White Reaper - White Reaper Does it Again (Cover Artwork)

White Reaper

White Reaper Does it Again (2015)

Polyvinyl Records

White Reaper Does It Again is 100-percent correct. If you were a fan of their previous EP, with it's poppy garage lean seasoned with curly keyboard lines, then good news: here's more of it. Thirty-three minutes more of it, to be precise. The songs here drip equally with garage rock sweat and teenage bubblegum rock and roll angst. This is the type of music White Reaper excels at and they don't seem particularly keen on branching out. This early in their career, it's not that much of an issue, but this could mark the beginning of the band spinning their wheels creatively.

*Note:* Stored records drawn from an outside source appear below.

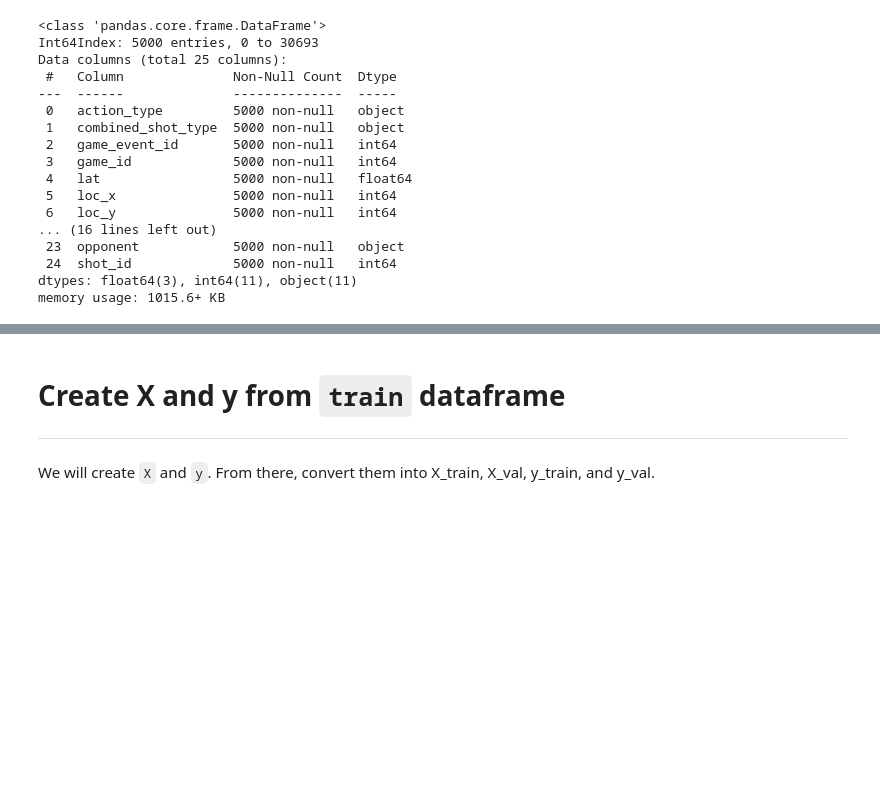
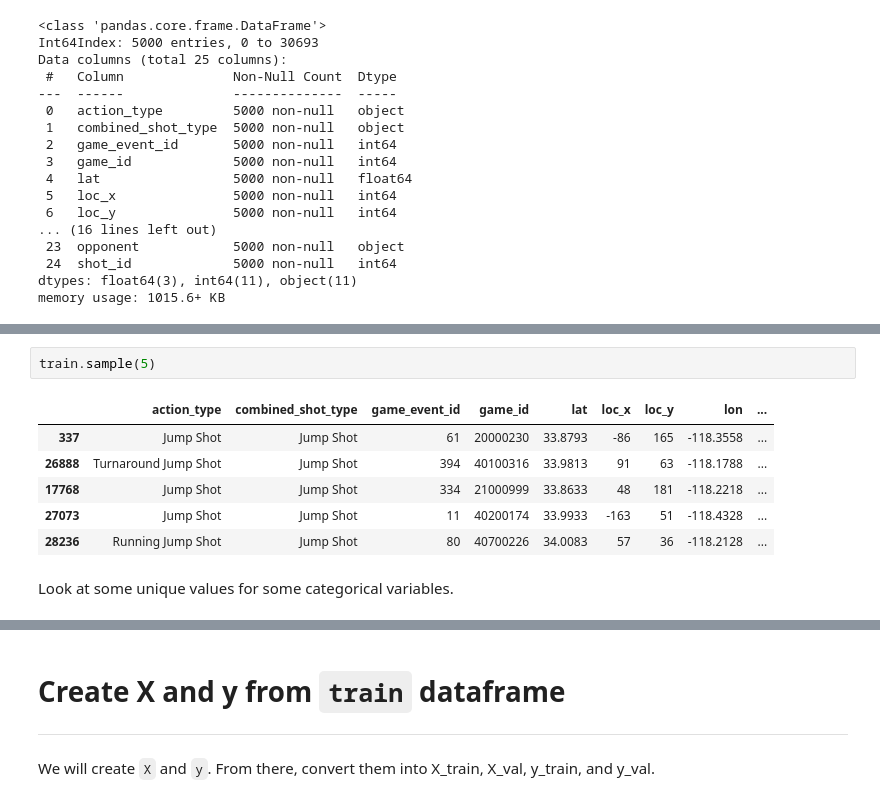
Before and after one commit to laternader/RIP24and2, a Jupyter notebook: for-kobe.ipynb, the cells around one changed output, grey strips where cells are left out. Cells and saved outputs as stored; diff of their text form; blank space fills up the shorter version.

```diff
--- a/for-kobe.ipynb
+++ b/for-kobe.ipynb
@@ -138,0 +185,11 @@ memory usage: 976.6+ KB
+# %%
+train.sample(5)
+# %% [output]
+|  | action_type | combined_shot_type | game_event_id | game_id | lat | loc_x | loc_y | lon | ... |
+| 337 | Jump Shot | Jump Shot | 61 | 20000230 | 33.8793 | -86 | 165 | -118.3558 | ... |
+| 26888 | Turnaround Jump Shot | Jump Shot | 394 | 40100316 | 33.9813 | 91 | 63 | -118.1788 | ... |
+| 17768 | Jump Shot | Jump Shot | 334 | 21000999 | 33.8633 | 48 | 181 | -118.2218 | ... |
+| 27073 | Jump Shot | Jump Shot | 11 | 40200174 | 33.9933 | -163 | 51 | -118.4328 | ... |
+| 28236 | Running Jump Shot | Jump Shot | 80 | 40700226 | 34.0083 | 57 | 36 | -118.2128 | ... |
+# %% [markdown]
+Look at some unique values for some categorical variables.
```
Also changed, not shown: parts of 12 cells of this notebook.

The front half of the record offers catchy songs like "Make Me Wanna Die" and "Pills" with fuzzy exteriors, sometimes punctured by an overblown shout or a bent guitar string. "On Your Mind" has enough of a Weezer-like stomp that it would probably fit pretty comfortably on that first Surfer Blood record. Comparison to that band as a whole might not make the most sense sonically, but they could follow similar paths on future albums. Surfer Blood didn't really evolve past that first record, instead retreading their sound to diminishing returns. White Reaper, though too early in their career to really tell, seems like they're headed in the exact same direction.

Late last year, I saw White Reaper open up for label mates Deerhoof, and their live shows had enough exuberant energy to give the headliners a run for their money (and approaching Deerhoof levels of childlike energy is no small feat). This record supplies plenty of fuel for those shows and I can only imagine standout tracks like "Don't You Think I Know?" and "Candy" sound excellent in that setting. However, after a few spins on record, the songs all start to sound like equal parts in a darkly colored cotton candy whirlwind (which, yes, sounds fun, but it doesn't bode well for track distinction).

"Friday the 13th" is one of the few tracks here to stray from the pack, sporting an eerie synth-line that John Carpenter and Umberto usually build worlds out of. Unfortunately, the track is all too brief and it is back to business as usual on "Wolf Trap Hotel." White Reaper Does it Again ends "B.T.K." The track is a real stomper, throwing a large hook around with reckless abandon. It's a perfect example of White Reaper does. And while it may be easy to worry about where this band will go from here, it's a whole lost easier to sit back, relax, and enjoy the whirlwind.